◆ **Task requirements**
Every line from the one containing "title Lines changed by file type" through the last line below should be reproduced exactly; please include nothing else.

◆ **Given entries**
== Segment start ==
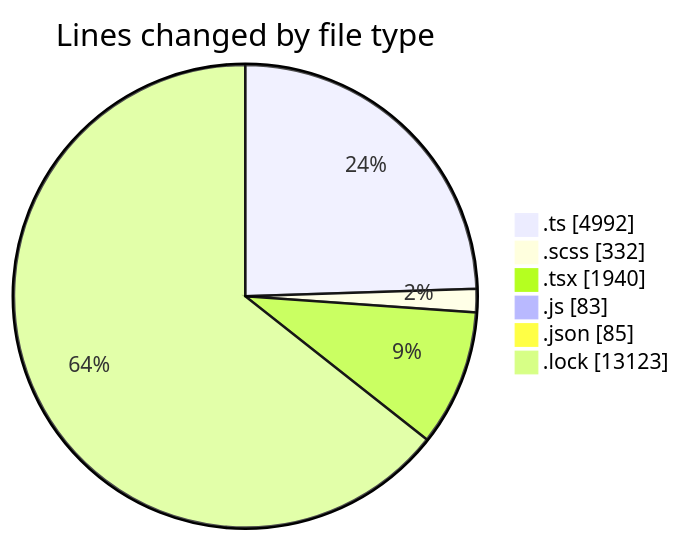
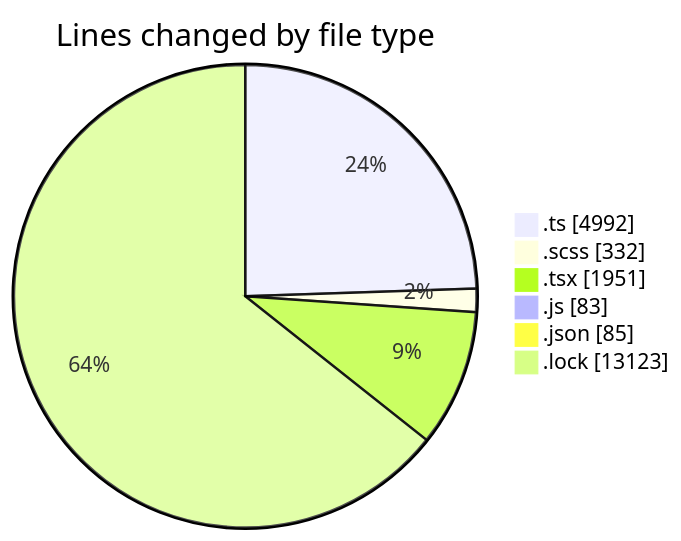
One commit to momahboobian/code-tracking changed the first of 2 diagrams in 2025-09-12/cda/README.md. Above: the diagram before and after it, drawn with Mermaid. The commit also changed other lines of this file and 1 other file, not shown here.

````diff
--- a/2025-09-12/cda/README.md
+++ b/2025-09-12/cda/README.md
@@ -34,10 +34,10 @@
 ```mermaid
 pie showData
 title Lines changed by file type
 ".ts" : 4992
 ".scss" : 332
-".tsx" : 1940
+".tsx" : 1951
 ".js" : 83
 ".json" : 85
 ".lock" : 13123
 ```
````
== Segment end ==
◆ **Task output**
 title Lines changed by file type
 ".ts" : 4992
 ".scss" : 332
-".tsx" : 1940
+".tsx" : 1951
 ".js" : 83
 ".json" : 85
 ".lock" : 13123
 ```
````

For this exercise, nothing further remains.